(*) Pablo Tittonell, Laurens Klerkx, Frederic Baudron, Georges F. Félix, Andrea Ruggia, Dirk van Apeldoorn, Santiago Dogliotti, Paul Mapfumo, Walter A.H. Rossing2015. Ecological intensification: local innovation to address global challenges. Sustainable Agriculture Reviews, in press.



Enough food for everyone?

When it comes to discussing global food security the first argument that is put forward is that we need to increase production (by 70%? doubling yields?) in order to meet the demands of a growing and wealthier world population towards 2050. There is a number of weak assumptions around these estimates that I’m not going to address in this post but perhaps in a following one. Here, I would like to place emphasis not on quantity but on quality.

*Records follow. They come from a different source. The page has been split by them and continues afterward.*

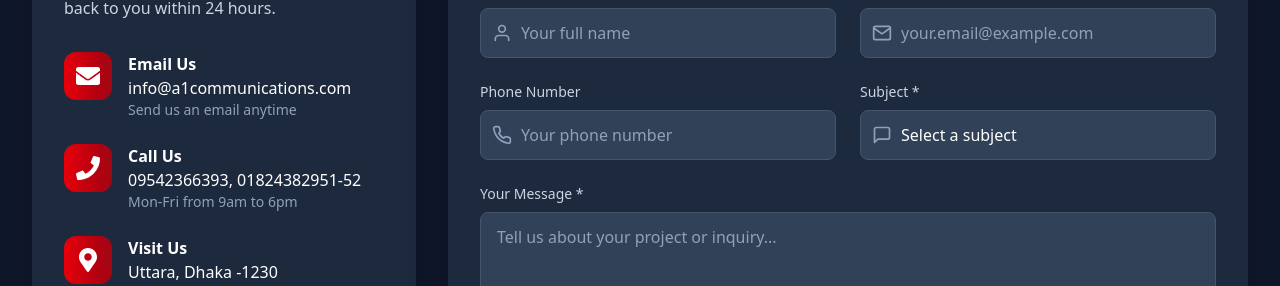
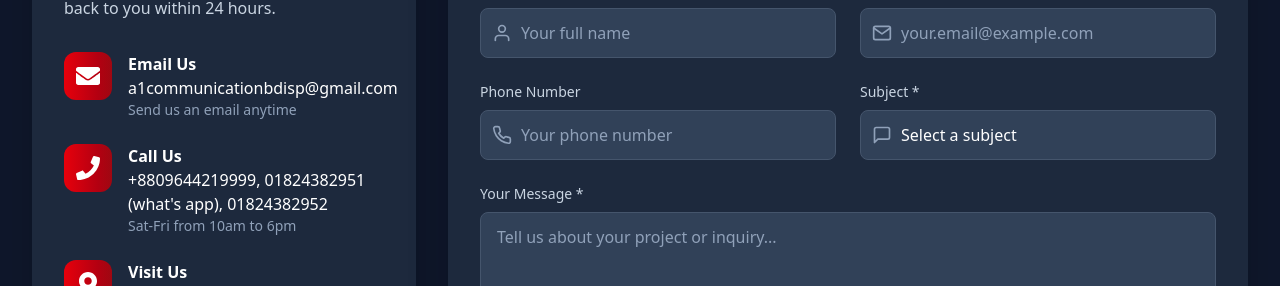
Before and after one commit to Kamiaaa/a1com, a Next.js app: page /contact in a window 1280 px wide. Shown: the part 612-898 px from the top of the page. Built offline with nearby package versions, Linux system fonts and the light colour scheme.

Commit message:
Contact page updated

```diff
--- a/app/(main)/contact/page.tsx
+++ b/app/(main)/contact/page.tsx
@@ -85,15 +85,15 @@ const ContactPage = () => {
     {
       icon: FaEnvelope,
       title: 'Email Us',
-      details: 'info@a1communications.com',
+      details: 'a1communicationbdisp@gmail.com',
       description: 'Send us an email anytime',
       color: 'from-red-600 to-red-800'
     },
     {
       icon: FaPhone,
       title: 'Call Us',
-      details: '09542366393, 01824382951-52',
-      description: 'Mon-Fri from 9am to 6pm',
+      details: "+8809644219999, 01824382951 (what's app), 01824382952",
+      description: 'Sat-Fri from 10am to 6pm',
       color: 'from-red-600 to-red-800'
     },
     {
@@ -188,7 +188,7 @@ const ContactPage = () => {
                   animate={{ x: 0, opacity: 1 }}
                   transition={{ delay: 0.2 }}
                 >
-                  Let's Talk
+                  Let&apos;s Talk
                 </motion.h2>
                 <motion.p
                   className="text-slate-300 mb-8"
@@ -196,7 +196,7 @@ const ContactPage = () => {
                   animate={{ x: 0, opacity: 1 }}
                   transition={{ delay: 0.3 }}
                 >
-                  Have a project in mind? We're here to help. Send us a message and we'll get back to you within 24 hours.
+                  Have a project in mind? We&apos;re here to help. Send us a message and we&apos;ll get back to you within 24 hours.
                 </motion.p>
 
                 {/* Contact Info Cards */}
@@ -269,7 +269,7 @@ const ContactPage = () => {
                   transition={{ delay: 0.2 }}
                 >
                   <h2 className="text-2xl font-bold text-white mb-2">Send us a Message</h2>
-                  <p className="text-slate-300">Fill out the form below and we'll get back to you soon.</p>
+                  <p className="text-slate-300">Fill out the form below and we&apos;ll get back to you soon.</p>
                 </motion.div>
 
                 <form onSubmit={handleSubmit} className="space-y-6">
```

While on a global scale we are producing enough calories to feed everyone (2720 Kcal per person per year produced, against 1800 to 2100 needed, according to the World Health Organisation of the UN), we know that we humans need more than just calories to stay alive and live a functional life.

At the same time we learn from medical doctors and nutritionists that diet is becoming the number one cause of death among humans – diets kill more people than wars or road accidents! This is why specialists at the Institute for Health Metrics and Evaluation of Washington University came up with a proposal for a balanced global diet – accounting for physiological and cultural diversity in food habits – designed not just to lose weight but to reduce the risk of diet related death. The major items in such a diet are indicated in the figure below, depicting in relative terms their current availability (yellow bars) and the level necessary to meet current human needs on a global scale (blue vertical line).


click to enlarge


While the current production of vegetables, nuts, fruits, milk and edible seeds are insufficient to meet world demands, the production of whole grains and fish are about 50% higher than human requirements, while the production of red meat is 568% higher than required for a healthy diet. This suggests that the generalised assumption that food production must increase is only true for certain food items (e.g., vegetables by 11%, seeds and nuts by 58%, fruits by 34%, etc.). Nuts, seeds and fruits, in particular, are for the most part tree crops. Does this mean that to meet future global food demands we will have to plant more trees or practice agroforestry?


A dubious trend…

The State of Food Insecurity in the World 2015 (SOFI), jointly published by the UN Food and Agriculture Organization (FAO), the International Fund for Agricultural Development (IFAD) and the World Food Programme (WFP) estimates that nearly 800 million people suffer from chronic undernourishment. The vast majority of the hungry live in developing countries – around 15 % of the world population. These figures are alarming! Yet, for the first time in human history, obesity outweighs hunger. The current number of overweight people in the world is estimated at 1300 million. These trends reveal not just problems in the distribution of resources or inequity in access to food worldwide, but also the effect of current patterns of food consumption.



click to enlarge